→ About this exercise
Filter the listing below, keeping only the lines with the word "posts".

→ Raw data
((
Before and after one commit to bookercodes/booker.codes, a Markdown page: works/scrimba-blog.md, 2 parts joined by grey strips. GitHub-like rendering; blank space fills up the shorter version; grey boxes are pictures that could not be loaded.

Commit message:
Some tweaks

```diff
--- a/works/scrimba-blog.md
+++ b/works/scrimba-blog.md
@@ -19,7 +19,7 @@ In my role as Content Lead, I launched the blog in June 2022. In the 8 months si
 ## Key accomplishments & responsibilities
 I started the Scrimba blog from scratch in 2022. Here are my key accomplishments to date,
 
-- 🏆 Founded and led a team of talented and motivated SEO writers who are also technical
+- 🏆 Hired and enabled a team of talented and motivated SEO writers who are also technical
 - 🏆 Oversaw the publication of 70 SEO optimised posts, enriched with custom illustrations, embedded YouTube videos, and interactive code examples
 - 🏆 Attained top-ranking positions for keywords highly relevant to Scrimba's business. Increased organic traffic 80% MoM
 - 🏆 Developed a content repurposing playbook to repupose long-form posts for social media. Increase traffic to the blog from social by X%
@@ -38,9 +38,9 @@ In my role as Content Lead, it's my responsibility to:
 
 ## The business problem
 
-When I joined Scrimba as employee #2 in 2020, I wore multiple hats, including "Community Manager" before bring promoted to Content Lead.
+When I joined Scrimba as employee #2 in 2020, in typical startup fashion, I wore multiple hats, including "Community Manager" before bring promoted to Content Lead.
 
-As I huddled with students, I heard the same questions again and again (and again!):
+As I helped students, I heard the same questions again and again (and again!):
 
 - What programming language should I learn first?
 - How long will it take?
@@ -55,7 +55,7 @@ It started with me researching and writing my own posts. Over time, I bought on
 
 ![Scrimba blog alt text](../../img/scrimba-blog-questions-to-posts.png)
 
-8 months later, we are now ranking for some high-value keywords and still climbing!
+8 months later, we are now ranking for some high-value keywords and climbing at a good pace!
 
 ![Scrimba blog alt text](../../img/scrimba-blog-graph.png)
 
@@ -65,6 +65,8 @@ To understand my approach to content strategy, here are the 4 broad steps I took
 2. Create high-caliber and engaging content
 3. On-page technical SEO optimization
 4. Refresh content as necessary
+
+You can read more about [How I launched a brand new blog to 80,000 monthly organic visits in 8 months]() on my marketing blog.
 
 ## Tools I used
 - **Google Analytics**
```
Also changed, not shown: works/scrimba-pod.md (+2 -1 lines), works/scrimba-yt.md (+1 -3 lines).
))
→ Worked solution
 - 🏆 Oversaw the publication of 70 SEO optimised posts, enriched with custom illustrations, embedded YouTube videos, and interactive code examples
 - 🏆 Developed a content repurposing playbook to repupose long-form posts for social media. Increase traffic to the blog from social by X%
@@ -55,7 +55,7 @@ It started with me researching and writing my own posts. Over time, I bought on
 ![Scrimba blog alt text](../../img/scrimba-blog-questions-to-posts.png)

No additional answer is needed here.